WHAT THE TASK ASKS - None of the pictures should be copied, though every line of the listing must be printed exactly.

SUPPLIED DATA -
BEGIN

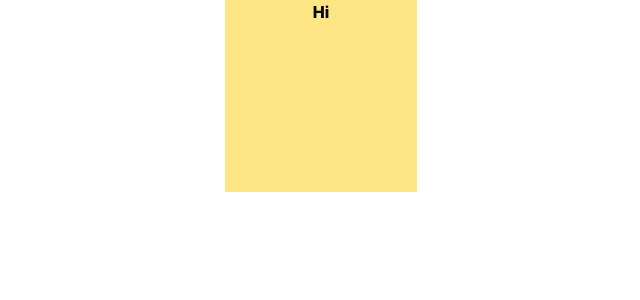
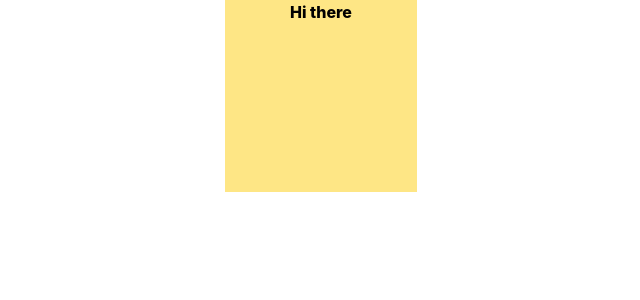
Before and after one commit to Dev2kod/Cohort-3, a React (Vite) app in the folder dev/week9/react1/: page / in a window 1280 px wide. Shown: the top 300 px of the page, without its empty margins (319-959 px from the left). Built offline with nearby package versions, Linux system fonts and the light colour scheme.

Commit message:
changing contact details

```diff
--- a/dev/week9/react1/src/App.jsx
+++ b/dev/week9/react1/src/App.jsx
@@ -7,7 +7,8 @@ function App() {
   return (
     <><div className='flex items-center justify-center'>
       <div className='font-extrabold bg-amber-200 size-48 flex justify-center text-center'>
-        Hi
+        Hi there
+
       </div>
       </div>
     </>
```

END

ANSWER BOX -
Before and after one commit to Dev2kod/Cohort-3, a React (Vite) app in the folder dev/week9/react1/: page / in a window 1280 px wide. Shown: the top 300 px of the page, without its empty margins (319-959 px from the left). Built offline with nearby package versions, Linux system fonts and the light colour scheme.

Commit message:
changing contact details

```diff
--- a/dev/week9/react1/src/App.jsx
+++ b/dev/week9/react1/src/App.jsx
@@ -7,7 +7,8 @@ function App() {
   return (
     <><div className='flex items-center justify-center'>
       <div className='font-extrabold bg-amber-200 size-48 flex justify-center text-center'>
-        Hi
+        Hi there
+
       </div>
       </div>
     </>
```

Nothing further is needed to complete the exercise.